-- Exercise materials follows --

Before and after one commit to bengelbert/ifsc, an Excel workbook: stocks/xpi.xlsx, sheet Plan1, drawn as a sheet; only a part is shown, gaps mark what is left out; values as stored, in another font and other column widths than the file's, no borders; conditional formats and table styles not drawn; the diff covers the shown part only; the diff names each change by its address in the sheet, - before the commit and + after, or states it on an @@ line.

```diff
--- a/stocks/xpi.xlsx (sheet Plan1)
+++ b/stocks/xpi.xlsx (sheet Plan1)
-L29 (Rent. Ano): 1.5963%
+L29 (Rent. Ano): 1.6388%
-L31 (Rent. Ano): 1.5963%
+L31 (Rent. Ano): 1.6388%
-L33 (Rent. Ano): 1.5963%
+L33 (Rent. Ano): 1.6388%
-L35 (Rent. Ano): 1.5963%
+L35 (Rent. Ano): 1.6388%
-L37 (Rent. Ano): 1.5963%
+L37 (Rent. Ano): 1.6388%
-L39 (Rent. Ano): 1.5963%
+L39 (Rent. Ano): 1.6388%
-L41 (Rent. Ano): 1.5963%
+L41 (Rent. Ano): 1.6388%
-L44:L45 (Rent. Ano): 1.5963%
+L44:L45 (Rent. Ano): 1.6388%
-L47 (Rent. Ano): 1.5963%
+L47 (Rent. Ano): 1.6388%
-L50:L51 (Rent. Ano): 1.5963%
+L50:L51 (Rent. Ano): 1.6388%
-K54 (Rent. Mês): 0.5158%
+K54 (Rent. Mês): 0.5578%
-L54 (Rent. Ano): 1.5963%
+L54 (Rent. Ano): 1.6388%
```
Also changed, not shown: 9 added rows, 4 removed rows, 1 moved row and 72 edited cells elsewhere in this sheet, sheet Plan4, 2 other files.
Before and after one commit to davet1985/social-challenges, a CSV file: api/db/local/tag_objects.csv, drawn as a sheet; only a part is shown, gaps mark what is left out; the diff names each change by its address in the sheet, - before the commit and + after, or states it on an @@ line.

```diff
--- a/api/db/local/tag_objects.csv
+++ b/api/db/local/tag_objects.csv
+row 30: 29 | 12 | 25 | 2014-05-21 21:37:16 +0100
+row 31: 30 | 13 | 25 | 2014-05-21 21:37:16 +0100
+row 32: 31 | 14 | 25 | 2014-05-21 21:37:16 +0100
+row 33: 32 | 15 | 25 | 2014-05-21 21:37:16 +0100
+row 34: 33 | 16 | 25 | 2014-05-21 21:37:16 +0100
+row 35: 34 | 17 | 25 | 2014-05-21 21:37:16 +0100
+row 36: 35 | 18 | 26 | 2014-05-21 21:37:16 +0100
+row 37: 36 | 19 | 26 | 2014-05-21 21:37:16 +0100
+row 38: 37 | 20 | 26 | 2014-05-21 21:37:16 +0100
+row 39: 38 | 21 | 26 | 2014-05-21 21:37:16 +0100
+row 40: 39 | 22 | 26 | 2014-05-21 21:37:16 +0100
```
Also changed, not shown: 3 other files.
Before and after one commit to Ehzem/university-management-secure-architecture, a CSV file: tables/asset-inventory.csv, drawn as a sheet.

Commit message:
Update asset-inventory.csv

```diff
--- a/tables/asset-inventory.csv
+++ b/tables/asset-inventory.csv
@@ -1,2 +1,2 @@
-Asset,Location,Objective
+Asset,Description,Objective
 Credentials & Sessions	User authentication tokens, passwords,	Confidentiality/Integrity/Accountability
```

-- Exercise materials concluded --

## Task goal
Extract every line from the one containing "Update asset-inventory.csv" through the last line of the data, inclusive, exactly as written.

## Result
Update asset-inventory.csv

```diff
--- a/tables/asset-inventory.csv
+++ b/tables/asset-inventory.csv
@@ -1,2 +1,2 @@
-Asset,Location,Objective
+Asset,Description,Objective
 Credentials & Sessions	User authentication tokens, passwords,	Confidentiality/Integrity/Accountability
```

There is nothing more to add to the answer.